Work instruction: Pull out every line in the data that has the string "docs" in it.

^^^^

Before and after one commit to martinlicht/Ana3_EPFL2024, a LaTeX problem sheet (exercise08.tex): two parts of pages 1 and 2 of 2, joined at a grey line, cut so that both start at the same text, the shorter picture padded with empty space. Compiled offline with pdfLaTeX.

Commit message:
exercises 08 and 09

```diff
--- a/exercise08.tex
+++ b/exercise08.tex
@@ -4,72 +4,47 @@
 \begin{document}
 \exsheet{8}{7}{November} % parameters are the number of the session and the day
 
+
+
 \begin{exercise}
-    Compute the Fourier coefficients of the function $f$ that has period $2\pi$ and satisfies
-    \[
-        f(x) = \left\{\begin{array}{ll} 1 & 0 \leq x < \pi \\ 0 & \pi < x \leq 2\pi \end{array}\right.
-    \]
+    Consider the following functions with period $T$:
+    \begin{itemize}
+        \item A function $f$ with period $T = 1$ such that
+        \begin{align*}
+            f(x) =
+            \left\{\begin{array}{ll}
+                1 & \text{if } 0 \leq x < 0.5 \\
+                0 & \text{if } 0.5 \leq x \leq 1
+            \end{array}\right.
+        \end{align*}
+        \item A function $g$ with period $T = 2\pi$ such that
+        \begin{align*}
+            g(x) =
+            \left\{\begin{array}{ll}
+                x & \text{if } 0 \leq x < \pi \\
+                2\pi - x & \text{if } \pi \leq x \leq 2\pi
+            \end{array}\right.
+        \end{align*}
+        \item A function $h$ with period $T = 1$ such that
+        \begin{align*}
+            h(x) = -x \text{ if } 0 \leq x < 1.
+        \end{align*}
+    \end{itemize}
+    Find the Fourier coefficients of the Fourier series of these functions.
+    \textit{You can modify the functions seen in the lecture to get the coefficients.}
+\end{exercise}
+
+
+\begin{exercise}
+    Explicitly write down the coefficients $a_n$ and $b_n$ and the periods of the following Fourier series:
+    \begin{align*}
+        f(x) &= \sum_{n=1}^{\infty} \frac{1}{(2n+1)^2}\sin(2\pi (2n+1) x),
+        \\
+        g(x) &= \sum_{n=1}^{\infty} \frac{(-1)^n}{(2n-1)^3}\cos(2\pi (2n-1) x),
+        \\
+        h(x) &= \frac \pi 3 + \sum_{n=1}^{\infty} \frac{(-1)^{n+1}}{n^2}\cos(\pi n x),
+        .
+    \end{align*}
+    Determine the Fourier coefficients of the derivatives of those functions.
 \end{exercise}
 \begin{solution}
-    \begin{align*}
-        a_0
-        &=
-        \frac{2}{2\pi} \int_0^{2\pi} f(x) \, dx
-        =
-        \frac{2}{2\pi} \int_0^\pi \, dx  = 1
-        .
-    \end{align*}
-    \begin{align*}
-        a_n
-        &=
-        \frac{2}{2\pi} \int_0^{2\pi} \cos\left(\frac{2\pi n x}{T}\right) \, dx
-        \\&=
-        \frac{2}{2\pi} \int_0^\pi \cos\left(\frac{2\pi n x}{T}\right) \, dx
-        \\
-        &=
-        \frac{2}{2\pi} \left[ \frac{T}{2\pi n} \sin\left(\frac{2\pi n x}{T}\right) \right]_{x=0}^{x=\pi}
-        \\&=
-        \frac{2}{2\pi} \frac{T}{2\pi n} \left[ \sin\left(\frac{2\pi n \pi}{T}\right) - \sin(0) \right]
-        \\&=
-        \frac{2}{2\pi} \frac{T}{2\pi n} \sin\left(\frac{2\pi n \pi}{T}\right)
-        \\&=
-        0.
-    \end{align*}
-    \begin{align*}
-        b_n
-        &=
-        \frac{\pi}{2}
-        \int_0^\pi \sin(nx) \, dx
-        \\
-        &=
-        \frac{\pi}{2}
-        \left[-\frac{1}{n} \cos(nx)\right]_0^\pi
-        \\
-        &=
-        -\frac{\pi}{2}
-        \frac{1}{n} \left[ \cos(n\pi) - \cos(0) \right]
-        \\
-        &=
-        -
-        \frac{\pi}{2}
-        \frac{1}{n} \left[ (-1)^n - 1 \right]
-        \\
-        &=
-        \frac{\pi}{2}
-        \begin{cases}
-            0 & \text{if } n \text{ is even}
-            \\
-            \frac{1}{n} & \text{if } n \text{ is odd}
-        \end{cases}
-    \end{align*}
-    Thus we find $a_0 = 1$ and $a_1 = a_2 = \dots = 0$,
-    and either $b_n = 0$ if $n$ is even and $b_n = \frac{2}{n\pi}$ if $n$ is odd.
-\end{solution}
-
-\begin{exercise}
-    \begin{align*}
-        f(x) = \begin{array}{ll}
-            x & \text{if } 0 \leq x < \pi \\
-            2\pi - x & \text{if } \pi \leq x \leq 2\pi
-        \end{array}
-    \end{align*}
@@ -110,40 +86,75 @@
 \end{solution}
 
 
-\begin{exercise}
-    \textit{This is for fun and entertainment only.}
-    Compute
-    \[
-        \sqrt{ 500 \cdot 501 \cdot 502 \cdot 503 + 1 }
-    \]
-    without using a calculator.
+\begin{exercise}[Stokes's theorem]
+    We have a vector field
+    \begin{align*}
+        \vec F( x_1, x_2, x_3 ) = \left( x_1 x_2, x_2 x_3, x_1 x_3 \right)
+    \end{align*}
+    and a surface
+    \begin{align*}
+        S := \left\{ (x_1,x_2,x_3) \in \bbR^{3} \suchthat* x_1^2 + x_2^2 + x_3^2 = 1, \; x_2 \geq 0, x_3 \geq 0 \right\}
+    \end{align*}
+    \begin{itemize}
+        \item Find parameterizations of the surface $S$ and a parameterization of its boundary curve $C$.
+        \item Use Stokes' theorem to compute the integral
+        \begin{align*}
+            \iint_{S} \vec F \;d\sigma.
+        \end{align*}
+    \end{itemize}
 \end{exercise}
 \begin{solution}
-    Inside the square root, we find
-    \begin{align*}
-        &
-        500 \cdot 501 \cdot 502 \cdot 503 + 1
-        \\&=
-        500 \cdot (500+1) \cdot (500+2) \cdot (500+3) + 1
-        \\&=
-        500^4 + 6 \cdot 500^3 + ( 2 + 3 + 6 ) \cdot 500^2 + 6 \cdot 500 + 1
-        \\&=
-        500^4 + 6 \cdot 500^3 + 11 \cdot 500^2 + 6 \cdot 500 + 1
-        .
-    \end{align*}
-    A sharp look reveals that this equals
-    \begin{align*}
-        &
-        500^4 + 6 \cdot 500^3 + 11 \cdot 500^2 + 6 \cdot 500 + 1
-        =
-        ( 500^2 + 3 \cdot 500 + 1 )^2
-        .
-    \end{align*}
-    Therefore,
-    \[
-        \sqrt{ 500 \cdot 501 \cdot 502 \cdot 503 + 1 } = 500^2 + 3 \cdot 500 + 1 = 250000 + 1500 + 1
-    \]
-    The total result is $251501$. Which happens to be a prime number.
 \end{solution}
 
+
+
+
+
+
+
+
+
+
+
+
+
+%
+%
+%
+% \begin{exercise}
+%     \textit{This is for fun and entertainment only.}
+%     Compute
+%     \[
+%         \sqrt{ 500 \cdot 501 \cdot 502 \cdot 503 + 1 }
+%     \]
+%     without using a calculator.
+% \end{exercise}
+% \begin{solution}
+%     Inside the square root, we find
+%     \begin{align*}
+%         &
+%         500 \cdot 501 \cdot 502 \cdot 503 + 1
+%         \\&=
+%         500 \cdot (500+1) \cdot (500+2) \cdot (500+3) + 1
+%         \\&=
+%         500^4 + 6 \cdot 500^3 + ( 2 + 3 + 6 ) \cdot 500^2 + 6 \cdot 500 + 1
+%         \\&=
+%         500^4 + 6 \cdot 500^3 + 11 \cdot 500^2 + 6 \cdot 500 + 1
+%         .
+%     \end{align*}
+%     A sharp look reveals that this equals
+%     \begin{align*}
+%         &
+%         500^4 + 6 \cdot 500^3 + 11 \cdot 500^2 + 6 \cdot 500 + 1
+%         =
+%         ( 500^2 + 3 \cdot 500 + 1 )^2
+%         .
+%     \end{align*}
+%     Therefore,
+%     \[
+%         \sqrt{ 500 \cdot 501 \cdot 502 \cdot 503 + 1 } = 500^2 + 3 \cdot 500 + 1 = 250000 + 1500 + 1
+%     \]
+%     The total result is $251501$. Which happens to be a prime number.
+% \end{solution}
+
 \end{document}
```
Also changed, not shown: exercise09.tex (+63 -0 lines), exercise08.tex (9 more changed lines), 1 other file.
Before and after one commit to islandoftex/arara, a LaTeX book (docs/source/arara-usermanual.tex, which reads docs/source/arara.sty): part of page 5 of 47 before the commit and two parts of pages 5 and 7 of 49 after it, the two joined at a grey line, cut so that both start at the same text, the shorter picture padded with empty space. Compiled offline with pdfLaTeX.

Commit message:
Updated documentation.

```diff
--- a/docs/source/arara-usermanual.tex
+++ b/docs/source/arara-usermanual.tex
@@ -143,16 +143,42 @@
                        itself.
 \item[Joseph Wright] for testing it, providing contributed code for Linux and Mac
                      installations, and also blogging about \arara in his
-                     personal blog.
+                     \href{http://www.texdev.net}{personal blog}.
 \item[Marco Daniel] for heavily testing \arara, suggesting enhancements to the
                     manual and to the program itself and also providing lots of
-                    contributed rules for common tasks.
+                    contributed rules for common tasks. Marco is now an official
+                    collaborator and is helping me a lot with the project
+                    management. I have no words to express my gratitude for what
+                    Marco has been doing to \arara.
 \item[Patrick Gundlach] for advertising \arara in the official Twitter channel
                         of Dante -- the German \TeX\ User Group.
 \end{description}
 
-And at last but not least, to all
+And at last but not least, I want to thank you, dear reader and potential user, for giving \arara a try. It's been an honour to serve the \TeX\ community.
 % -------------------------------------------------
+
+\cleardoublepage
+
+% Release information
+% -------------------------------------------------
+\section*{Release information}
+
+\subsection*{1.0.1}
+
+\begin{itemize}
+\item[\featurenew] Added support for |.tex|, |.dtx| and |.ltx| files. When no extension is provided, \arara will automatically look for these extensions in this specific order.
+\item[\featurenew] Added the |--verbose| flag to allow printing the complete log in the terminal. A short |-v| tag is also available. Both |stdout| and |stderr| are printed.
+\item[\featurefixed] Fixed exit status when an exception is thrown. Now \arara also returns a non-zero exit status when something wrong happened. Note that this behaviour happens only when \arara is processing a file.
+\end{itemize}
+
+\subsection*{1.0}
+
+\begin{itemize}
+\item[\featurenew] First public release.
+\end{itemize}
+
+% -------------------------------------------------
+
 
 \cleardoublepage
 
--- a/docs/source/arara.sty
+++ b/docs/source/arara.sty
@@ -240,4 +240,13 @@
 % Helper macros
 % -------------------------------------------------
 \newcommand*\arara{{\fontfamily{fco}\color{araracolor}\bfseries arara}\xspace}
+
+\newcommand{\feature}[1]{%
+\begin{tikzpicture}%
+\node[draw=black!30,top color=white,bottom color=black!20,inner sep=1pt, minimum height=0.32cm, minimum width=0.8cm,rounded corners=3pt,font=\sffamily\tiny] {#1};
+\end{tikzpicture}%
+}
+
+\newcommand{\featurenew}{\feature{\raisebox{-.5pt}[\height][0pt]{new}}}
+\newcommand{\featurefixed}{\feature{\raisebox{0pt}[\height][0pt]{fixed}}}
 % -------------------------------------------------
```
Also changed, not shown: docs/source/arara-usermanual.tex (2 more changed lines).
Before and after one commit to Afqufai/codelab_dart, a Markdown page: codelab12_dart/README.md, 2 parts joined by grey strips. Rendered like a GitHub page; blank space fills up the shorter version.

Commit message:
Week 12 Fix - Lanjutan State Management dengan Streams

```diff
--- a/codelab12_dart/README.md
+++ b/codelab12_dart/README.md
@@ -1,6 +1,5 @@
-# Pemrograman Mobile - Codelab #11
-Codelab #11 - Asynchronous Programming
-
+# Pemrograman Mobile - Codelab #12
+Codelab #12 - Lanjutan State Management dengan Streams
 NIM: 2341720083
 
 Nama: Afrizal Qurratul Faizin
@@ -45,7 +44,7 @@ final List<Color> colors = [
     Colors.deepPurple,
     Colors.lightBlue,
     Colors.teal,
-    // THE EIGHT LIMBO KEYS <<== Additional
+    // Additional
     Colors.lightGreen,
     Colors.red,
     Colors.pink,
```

^^^^

Answer for this exercise:
Before and after one commit to islandoftex/arara, a LaTeX book (docs/source/arara-usermanual.tex, which reads docs/source/arara.sty): part of page 5 of 47 before the commit and two parts of pages 5 and 7 of 49 after it, the two joined at a grey line, cut so that both start at the same text, the shorter picture padded with empty space. Compiled offline with pdfLaTeX.
--- a/docs/source/arara-usermanual.tex
+++ b/docs/source/arara-usermanual.tex
--- a/docs/source/arara.sty
+++ b/docs/source/arara.sty
Also changed, not shown: docs/source/arara-usermanual.tex (2 more changed lines).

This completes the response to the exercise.